(Edit difference data)
□ □ □ □ □
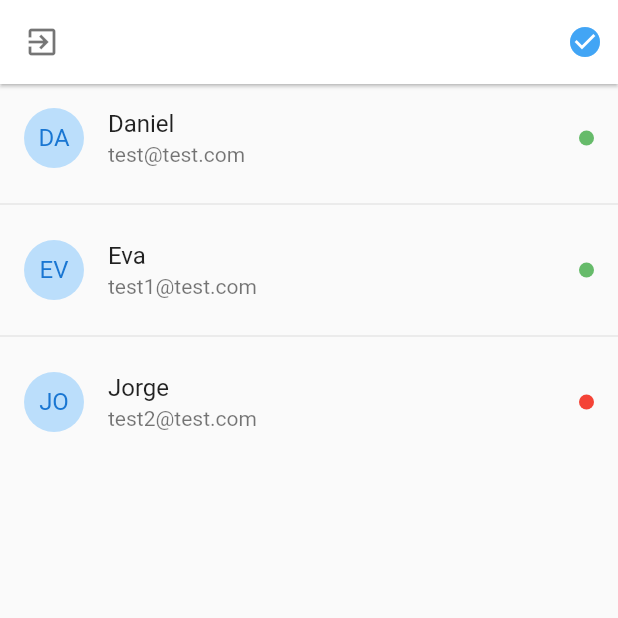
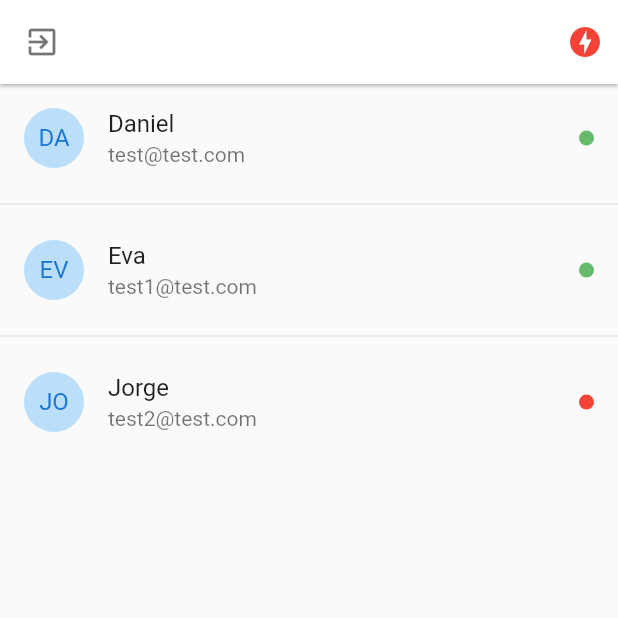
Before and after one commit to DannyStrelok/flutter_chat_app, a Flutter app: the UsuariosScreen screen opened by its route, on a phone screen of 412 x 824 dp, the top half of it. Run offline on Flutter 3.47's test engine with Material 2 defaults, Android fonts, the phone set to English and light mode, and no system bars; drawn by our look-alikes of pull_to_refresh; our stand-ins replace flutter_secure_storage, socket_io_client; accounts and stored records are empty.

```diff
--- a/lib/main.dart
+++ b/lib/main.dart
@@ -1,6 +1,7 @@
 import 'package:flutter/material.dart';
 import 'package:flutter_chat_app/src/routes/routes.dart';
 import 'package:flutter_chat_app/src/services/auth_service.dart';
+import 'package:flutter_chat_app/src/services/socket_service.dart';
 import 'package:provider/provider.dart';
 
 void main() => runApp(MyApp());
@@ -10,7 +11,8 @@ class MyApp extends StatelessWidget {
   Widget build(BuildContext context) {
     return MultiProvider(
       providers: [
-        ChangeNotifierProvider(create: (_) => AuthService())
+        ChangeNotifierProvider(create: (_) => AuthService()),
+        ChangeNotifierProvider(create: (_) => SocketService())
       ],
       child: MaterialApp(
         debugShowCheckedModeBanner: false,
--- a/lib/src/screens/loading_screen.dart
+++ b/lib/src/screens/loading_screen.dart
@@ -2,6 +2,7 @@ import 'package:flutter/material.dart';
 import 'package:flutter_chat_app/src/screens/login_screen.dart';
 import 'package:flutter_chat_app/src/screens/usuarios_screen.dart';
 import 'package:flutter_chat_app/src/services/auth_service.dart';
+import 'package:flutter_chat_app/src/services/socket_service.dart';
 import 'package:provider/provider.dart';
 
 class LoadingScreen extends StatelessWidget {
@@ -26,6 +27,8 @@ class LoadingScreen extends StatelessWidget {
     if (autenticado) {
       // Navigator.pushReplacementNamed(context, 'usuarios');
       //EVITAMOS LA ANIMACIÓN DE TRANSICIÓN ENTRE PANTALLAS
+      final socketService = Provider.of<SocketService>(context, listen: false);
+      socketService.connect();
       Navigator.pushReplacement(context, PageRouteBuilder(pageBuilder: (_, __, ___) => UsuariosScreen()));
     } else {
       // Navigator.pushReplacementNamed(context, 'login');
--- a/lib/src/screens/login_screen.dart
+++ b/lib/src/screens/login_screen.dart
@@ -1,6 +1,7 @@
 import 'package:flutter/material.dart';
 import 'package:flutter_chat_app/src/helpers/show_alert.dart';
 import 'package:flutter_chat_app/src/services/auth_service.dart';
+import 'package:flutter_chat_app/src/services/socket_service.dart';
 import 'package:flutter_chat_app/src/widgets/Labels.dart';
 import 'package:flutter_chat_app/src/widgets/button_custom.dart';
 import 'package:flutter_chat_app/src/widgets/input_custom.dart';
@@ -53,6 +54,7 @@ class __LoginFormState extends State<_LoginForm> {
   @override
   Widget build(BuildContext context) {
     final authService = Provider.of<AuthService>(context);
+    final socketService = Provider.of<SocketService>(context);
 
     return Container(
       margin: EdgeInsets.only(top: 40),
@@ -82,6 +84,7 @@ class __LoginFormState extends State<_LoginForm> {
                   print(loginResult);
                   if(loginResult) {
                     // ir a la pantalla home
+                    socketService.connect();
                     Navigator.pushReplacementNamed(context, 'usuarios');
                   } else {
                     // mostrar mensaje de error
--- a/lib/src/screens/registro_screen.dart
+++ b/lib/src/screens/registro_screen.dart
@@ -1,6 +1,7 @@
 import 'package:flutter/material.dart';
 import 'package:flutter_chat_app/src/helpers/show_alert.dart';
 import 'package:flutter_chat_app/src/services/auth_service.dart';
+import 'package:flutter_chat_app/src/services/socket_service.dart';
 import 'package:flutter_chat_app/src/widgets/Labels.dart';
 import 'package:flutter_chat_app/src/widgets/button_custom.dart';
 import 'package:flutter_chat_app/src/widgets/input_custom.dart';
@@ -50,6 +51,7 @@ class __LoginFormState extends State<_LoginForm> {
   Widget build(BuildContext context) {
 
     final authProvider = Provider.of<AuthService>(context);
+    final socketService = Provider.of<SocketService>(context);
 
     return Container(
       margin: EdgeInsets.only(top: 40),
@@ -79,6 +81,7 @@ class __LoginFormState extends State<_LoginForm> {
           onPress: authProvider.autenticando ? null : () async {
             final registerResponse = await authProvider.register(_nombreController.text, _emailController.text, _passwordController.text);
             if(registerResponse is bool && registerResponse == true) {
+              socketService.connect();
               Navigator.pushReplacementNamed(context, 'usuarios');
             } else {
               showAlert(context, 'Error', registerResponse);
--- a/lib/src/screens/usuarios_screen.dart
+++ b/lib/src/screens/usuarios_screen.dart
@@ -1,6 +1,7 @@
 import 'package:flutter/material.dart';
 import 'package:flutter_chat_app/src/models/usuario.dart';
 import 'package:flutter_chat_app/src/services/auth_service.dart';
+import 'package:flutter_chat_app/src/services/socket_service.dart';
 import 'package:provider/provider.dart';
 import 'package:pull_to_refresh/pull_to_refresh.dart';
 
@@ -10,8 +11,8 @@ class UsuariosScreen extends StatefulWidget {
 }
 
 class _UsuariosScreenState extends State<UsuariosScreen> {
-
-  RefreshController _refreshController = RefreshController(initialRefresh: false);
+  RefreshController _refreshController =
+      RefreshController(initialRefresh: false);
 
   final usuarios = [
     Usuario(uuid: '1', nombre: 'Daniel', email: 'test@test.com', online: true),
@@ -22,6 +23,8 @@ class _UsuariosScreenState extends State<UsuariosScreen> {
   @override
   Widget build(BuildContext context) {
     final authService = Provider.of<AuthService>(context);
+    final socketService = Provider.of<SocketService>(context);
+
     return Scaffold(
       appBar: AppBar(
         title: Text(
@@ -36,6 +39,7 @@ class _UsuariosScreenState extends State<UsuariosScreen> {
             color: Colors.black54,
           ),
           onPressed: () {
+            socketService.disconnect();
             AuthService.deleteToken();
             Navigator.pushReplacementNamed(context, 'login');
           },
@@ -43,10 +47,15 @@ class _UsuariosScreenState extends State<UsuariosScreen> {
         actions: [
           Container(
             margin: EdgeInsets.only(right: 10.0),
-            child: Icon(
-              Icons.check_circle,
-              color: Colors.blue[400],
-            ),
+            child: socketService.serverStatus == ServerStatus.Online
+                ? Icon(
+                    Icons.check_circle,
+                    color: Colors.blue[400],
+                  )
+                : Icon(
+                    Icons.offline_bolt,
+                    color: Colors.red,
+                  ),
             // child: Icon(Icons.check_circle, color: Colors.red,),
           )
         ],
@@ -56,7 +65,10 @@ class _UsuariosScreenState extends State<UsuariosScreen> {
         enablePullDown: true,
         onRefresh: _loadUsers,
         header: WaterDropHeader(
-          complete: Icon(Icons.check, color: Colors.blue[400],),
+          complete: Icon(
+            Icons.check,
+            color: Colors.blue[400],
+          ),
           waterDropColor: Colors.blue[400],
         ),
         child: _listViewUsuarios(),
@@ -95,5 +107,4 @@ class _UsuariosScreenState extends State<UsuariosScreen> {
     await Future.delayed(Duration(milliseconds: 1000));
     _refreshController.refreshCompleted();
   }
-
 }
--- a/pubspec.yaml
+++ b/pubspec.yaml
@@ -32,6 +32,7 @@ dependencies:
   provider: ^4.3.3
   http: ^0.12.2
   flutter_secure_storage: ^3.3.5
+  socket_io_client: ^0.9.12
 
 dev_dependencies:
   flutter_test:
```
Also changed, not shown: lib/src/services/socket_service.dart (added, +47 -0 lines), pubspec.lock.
□ □ □ □ □
## Exercise prompt
Scan the records above. Return every line with "await" in it.

## Answer to the problem
             final registerResponse = await authProvider.register(_nombreController.text, _emailController.text, _passwordController.text);
     await Future.delayed(Duration(milliseconds: 1000));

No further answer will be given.